REQUIREMENT:
Take each line in the entries below that holds "POST" and show it.

RECORDS TO PROCESS:
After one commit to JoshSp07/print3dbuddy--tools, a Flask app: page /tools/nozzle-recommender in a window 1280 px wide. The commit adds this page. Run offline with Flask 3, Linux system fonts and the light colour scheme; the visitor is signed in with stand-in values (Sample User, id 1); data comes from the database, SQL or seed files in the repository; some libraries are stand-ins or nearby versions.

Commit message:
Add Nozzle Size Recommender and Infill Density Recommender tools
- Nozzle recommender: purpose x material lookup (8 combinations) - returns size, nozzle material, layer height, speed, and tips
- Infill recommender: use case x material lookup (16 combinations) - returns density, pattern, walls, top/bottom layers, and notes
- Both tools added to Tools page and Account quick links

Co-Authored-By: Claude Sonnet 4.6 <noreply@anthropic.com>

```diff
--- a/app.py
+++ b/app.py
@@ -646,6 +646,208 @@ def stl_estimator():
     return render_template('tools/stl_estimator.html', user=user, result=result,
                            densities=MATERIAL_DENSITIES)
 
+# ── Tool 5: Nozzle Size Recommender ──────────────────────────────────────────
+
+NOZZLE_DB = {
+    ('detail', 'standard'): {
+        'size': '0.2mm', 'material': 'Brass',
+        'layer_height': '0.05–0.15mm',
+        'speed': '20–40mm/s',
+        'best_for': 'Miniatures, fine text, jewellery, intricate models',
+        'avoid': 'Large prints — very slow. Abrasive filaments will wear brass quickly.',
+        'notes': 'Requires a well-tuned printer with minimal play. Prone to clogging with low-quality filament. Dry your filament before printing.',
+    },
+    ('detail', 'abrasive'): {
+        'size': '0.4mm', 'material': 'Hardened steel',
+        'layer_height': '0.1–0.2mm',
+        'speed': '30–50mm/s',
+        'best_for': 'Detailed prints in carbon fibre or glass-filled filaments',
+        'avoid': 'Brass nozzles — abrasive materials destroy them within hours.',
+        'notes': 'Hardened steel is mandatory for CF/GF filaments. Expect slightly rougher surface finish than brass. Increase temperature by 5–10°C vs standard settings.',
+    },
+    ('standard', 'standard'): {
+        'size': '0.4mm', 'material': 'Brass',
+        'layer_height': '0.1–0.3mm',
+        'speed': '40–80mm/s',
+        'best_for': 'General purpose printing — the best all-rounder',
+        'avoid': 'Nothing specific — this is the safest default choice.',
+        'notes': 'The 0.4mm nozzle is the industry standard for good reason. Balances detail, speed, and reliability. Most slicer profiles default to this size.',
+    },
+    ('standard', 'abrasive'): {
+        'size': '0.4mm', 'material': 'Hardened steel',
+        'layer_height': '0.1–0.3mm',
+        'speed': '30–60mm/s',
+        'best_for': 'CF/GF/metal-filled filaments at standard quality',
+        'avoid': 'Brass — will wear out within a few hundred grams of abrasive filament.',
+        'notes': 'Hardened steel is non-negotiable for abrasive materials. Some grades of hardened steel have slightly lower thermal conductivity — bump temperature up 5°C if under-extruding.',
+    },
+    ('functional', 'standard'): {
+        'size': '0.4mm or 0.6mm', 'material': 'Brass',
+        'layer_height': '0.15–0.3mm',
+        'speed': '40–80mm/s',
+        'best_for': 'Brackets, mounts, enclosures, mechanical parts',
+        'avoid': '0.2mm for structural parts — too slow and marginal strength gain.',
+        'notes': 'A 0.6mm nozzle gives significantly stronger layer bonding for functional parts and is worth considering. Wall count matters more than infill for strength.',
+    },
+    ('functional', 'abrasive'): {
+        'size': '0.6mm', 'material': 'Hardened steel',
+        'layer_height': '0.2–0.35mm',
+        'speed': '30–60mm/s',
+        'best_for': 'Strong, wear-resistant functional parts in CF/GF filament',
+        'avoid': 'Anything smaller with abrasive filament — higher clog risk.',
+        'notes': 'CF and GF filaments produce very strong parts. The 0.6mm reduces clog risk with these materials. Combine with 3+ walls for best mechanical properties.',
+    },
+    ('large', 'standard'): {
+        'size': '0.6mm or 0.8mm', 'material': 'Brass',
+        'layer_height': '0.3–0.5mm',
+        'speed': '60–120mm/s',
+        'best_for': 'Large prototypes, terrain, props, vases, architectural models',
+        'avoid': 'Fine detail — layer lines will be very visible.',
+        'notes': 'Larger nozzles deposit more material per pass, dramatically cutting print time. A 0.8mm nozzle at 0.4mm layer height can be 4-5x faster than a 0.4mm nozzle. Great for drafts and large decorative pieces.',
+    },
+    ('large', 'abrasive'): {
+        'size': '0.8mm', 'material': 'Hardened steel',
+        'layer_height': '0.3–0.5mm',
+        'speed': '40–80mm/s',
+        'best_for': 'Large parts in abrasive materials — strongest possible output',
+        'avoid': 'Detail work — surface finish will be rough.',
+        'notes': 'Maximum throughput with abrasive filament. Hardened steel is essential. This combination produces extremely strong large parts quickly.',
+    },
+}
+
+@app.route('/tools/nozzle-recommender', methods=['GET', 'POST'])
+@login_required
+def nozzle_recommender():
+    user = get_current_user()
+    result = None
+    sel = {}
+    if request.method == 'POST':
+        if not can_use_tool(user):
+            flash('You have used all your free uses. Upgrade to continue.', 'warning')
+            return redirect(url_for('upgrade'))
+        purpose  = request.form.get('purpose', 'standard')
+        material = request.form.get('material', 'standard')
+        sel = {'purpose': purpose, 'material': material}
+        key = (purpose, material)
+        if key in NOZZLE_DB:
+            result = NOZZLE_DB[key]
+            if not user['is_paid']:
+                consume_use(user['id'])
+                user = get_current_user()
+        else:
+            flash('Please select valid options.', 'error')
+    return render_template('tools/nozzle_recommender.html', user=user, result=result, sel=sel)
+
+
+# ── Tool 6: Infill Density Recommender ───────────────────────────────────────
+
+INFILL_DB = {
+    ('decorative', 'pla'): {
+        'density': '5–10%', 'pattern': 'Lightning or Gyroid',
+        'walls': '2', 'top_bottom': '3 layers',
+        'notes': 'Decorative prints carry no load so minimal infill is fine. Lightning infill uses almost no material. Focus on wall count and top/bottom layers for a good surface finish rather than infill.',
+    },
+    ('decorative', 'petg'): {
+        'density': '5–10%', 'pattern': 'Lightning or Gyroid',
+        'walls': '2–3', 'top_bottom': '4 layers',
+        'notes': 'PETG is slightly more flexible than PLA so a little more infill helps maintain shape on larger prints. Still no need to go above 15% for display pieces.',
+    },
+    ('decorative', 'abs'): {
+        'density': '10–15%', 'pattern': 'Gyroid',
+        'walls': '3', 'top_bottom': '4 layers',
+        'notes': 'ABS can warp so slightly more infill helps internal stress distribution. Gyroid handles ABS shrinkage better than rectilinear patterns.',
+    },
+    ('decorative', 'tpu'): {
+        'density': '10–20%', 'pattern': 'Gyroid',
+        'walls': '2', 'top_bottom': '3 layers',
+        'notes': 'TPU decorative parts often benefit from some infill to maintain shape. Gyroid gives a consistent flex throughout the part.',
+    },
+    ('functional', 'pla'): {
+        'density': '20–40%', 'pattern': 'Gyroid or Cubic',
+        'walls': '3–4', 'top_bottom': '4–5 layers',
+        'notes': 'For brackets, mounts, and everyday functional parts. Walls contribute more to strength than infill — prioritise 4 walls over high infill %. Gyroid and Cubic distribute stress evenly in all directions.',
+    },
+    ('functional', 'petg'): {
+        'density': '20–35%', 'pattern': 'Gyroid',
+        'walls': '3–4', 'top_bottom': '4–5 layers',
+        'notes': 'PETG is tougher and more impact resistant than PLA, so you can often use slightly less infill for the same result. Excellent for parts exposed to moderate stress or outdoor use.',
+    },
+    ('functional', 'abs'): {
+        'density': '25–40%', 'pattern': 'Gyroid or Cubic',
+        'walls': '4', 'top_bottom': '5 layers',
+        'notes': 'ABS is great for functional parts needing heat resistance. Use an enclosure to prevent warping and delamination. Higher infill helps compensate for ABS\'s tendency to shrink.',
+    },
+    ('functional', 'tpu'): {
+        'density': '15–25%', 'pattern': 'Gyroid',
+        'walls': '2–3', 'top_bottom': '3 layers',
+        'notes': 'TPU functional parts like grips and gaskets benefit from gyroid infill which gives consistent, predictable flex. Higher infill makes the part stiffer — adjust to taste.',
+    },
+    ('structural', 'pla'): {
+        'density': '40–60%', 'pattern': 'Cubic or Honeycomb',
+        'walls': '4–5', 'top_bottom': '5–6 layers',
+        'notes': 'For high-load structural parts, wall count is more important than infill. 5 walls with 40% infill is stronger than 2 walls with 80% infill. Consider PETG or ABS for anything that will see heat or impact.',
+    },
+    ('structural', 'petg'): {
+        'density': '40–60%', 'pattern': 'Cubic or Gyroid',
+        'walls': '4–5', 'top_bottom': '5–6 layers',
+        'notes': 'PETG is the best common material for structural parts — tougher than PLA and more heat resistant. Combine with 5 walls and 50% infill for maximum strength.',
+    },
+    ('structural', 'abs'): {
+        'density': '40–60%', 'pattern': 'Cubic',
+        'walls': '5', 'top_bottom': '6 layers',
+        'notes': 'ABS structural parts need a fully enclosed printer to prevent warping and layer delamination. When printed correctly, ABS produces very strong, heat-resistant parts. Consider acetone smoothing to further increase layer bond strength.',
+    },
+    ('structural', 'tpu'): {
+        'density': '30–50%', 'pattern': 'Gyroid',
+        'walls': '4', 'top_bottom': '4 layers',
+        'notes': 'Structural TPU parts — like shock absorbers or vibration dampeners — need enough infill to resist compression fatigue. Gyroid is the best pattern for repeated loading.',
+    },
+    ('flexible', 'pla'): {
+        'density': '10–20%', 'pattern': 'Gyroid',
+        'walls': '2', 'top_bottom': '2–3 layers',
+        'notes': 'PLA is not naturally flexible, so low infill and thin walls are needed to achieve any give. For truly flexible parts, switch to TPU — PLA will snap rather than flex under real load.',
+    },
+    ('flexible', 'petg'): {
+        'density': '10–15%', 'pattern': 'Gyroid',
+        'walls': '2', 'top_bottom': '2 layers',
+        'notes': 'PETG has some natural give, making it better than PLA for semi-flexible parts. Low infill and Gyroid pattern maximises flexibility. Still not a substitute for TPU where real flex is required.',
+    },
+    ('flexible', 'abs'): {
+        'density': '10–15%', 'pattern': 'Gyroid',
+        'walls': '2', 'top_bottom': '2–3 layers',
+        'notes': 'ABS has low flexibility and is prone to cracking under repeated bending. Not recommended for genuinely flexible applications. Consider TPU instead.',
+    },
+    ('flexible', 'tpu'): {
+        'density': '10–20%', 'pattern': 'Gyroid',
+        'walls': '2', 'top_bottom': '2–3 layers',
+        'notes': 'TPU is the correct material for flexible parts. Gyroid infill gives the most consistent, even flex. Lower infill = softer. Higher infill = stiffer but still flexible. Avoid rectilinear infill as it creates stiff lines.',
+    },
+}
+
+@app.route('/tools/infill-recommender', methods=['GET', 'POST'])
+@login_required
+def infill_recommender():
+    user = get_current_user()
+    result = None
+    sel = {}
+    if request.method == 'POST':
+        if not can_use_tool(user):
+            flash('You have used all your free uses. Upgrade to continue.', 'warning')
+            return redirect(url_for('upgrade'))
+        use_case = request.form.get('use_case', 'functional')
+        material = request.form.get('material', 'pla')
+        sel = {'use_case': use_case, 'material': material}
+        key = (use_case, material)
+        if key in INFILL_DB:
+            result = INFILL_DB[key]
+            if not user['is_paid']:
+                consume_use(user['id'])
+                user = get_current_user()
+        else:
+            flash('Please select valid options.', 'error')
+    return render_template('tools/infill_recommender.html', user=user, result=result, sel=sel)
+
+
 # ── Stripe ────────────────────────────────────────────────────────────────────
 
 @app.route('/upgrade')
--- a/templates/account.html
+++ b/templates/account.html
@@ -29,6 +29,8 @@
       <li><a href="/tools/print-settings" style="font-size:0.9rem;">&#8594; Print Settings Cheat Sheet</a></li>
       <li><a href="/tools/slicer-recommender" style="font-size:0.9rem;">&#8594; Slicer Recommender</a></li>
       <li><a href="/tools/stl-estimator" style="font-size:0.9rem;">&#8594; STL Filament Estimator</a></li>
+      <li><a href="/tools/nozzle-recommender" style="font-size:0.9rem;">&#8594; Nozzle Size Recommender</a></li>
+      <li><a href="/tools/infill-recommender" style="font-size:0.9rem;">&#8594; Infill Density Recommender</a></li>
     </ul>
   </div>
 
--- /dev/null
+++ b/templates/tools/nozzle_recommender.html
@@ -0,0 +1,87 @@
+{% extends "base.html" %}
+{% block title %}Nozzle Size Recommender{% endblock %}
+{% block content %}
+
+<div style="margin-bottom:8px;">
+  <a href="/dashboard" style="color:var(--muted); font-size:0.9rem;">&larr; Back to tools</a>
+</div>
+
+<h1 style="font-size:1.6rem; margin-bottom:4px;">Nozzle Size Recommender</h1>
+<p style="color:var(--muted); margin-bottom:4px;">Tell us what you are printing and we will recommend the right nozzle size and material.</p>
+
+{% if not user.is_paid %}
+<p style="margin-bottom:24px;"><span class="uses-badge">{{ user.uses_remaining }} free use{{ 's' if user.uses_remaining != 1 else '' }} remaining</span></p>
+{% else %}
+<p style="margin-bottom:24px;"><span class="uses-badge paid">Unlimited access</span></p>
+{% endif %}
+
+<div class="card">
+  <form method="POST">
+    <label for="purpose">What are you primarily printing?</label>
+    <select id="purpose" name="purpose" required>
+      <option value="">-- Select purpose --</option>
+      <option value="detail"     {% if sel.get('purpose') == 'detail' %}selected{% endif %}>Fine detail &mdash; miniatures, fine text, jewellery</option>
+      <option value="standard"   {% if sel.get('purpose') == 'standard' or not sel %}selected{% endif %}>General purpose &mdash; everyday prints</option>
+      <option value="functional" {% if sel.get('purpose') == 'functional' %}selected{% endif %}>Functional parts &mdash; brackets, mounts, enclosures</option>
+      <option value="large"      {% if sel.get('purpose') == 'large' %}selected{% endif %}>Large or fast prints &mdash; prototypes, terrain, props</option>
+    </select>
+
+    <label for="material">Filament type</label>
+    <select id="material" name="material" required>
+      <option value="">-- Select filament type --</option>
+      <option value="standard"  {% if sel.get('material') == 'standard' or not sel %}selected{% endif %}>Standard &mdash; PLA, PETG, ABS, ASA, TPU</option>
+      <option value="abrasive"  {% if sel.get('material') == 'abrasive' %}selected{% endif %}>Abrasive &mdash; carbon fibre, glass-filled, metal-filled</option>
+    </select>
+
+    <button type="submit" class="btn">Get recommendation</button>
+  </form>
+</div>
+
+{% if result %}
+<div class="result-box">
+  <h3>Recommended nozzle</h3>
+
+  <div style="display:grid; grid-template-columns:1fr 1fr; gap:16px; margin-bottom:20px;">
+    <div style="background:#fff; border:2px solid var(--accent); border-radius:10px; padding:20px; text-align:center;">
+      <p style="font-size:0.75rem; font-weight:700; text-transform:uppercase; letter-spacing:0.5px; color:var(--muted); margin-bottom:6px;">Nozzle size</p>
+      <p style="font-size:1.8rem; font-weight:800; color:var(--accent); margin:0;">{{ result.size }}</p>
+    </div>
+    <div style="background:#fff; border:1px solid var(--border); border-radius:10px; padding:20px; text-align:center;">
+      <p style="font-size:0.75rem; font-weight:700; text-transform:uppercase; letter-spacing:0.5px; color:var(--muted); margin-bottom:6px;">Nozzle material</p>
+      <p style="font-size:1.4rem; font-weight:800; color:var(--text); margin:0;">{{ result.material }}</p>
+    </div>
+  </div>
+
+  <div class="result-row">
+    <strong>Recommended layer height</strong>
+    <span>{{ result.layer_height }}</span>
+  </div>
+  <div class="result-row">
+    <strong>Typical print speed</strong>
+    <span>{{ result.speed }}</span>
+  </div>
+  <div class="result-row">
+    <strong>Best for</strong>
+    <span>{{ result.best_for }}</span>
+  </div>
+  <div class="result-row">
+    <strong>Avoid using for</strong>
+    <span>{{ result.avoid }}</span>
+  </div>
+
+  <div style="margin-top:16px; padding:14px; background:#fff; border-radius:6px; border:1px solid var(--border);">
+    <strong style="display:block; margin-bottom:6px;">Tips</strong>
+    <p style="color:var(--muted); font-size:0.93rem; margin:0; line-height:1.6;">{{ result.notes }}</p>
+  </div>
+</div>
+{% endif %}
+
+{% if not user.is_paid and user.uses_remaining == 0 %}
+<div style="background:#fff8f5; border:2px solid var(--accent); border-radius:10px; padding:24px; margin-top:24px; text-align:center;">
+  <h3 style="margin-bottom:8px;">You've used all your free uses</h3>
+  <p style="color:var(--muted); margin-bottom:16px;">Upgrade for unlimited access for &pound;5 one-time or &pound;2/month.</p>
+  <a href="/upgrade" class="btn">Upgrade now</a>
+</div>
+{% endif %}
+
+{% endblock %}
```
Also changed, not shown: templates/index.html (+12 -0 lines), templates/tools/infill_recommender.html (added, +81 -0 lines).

PROBLEM SOLUTION:
+@app.route('/tools/nozzle-recommender', methods=['GET', 'POST'])
+    if request.method == 'POST':
+@app.route('/tools/infill-recommender', methods=['GET', 'POST'])
+    if request.method == 'POST':
+  <form method="POST">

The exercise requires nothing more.